A carotid endarterectomy may be needed if one or both of your carotid arteries become narrowed because of a build-up of fatty deposits (plaque).

This is known as carotid artery disease or carotid artery stenosis, and it significantly increases your risk of having a stroke or transient ischaemic attack (TIA).

Normal healthy arteries are elastic and smooth on the inside, allowing blood to easily flow through them.

As a person gets older, plaque can build up inside the arteries, making them narrower and stiffer. This process is called atherosclerosis.

As well as ageing, there are several other factors that can contribute to a build-up of plaque.

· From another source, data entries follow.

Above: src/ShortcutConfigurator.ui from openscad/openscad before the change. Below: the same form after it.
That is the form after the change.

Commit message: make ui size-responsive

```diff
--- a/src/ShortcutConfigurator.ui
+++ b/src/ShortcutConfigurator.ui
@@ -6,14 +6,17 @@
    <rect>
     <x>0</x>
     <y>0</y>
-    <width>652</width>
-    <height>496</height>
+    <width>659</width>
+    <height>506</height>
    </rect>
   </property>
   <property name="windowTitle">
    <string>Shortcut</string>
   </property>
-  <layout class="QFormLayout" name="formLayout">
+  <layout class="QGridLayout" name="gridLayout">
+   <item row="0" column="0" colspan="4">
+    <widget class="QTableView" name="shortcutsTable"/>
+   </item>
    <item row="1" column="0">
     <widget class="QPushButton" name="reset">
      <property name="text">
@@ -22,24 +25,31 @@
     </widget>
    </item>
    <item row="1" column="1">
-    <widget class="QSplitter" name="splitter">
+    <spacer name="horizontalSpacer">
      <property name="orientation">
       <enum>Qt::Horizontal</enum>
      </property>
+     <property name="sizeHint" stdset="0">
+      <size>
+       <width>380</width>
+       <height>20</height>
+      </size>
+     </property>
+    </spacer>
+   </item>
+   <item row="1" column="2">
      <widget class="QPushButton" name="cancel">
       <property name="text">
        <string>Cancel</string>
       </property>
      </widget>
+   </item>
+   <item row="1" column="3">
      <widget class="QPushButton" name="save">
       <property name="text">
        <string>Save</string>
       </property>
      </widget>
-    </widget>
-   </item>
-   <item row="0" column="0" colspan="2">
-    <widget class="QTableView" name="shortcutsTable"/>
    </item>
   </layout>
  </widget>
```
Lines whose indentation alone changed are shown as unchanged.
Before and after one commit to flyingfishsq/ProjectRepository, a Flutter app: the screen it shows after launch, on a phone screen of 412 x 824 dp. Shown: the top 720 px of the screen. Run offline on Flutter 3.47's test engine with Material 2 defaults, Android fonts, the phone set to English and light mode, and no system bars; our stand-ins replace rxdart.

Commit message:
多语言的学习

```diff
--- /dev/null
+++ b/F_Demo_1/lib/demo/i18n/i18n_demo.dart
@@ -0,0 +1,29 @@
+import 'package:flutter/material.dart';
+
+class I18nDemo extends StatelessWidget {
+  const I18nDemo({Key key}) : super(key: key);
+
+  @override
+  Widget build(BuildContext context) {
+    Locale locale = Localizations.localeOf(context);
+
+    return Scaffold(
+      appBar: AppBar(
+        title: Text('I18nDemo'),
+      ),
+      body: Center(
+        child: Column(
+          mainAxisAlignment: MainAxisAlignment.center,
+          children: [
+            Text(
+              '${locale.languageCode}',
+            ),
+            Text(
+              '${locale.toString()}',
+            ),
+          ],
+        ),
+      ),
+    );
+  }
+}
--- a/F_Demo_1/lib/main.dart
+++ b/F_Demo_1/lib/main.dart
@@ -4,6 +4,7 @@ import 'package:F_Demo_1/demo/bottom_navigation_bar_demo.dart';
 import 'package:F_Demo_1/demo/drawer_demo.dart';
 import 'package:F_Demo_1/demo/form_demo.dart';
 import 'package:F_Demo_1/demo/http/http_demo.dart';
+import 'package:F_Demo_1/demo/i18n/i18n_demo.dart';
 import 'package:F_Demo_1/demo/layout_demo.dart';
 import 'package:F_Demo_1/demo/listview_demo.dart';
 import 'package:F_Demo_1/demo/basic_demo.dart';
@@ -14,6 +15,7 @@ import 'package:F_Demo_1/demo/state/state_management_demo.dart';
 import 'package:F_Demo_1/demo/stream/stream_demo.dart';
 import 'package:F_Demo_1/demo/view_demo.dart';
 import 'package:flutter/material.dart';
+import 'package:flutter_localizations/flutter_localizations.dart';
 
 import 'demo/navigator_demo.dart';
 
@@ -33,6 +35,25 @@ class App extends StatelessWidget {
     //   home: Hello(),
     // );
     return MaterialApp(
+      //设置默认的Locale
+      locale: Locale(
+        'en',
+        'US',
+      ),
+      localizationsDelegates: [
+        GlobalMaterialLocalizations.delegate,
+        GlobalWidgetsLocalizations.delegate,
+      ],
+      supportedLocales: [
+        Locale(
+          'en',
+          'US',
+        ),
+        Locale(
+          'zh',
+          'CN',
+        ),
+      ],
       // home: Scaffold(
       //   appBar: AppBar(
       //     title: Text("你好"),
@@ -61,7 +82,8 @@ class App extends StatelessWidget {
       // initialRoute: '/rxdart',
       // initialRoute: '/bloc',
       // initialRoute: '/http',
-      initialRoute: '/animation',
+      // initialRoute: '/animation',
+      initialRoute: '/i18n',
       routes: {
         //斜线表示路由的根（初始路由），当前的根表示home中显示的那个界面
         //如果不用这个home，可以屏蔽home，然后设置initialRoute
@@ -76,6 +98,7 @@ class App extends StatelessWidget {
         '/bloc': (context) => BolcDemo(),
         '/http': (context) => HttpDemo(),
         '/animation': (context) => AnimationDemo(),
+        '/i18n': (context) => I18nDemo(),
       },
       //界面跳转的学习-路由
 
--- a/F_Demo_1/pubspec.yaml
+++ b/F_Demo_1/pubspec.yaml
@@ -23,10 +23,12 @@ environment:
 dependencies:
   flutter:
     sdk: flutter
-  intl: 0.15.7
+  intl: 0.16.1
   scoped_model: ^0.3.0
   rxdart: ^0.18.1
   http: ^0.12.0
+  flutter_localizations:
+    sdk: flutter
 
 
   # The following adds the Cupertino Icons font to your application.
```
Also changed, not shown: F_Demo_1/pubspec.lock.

These include:

Find out more about the causes of atherosclerosis

There are 2 ways a stroke or TIA could occur if the flow of blood through your carotid arteries becomes blocked or restricted:

Carotid artery disease is usually diagnosed if a person has the symptoms of a stroke or TIA, such as the face drooping on 1 side, numbness or weakness in the arms or legs, speech problems, or a loss of vision in 1 eye.

But narrowing of the carotid arteries may be diagnosed if you're having tests for another reason and the doctor testing you notices your arteries are narrowed. This is called an asymptomatic carotid stenosis.

If you recently had a stroke or TIA, you'll be referred for some brain imaging tests. This allows the blood supply to your brain to be checked and any narrowing in your carotid arteries to be diagnosed.

Several tests can be used to examine your carotid arteries and find out how much plaque has built up inside them.

These include:

You'll usually have an ultrasound scan first to check if there's any narrowing in your arteries and determine whether it's severe enough for you to benefit from having surgery.

If your arteries are narrowed, you may need to have further tests to confirm the diagnosis, such as a CTA or MRA.

If tests indicate your carotid arteries are narrowed, the severity of the narrowing (stenosis) will be graded to determine whether you need surgery.

In the UK, the North American Symptomatic Carotid Endarterectomy Trial (NASCET) scale is the most common grading system used.

The scale has 3 categories:

The National Institute for Health and Care Excellence (NICE) recommends that people who have had a stroke or TIA and have a moderate or severe stenosis should have a carotid endarterectomy.

You should be assessed within a week of the start of your stroke or TIA symptoms.

The operation will ideally be carried out within 2 weeks of when your symptoms started.

It's crucial to get medical advice as soon as possible if you develop the symptoms of a stroke or TIA.

Having surgery gives the best chance of preventing a further stroke if it's performed as soon as possible.

Surgery is sometimes recommended for people who haven't previously had a stroke or a TIA, but are found to have severe stenosis.

Surgery isn't recommended in cases where there's minor stenosis (less than 50%).

This is because surgery is most beneficial for people with moderate and severe stenosis (more than 50%).

The maximum benefit is seen in those with severe stenosis (70 to 99%).

A carotid endarterectomy isn't of any benefit for people with a complete blockage of their carotid artery.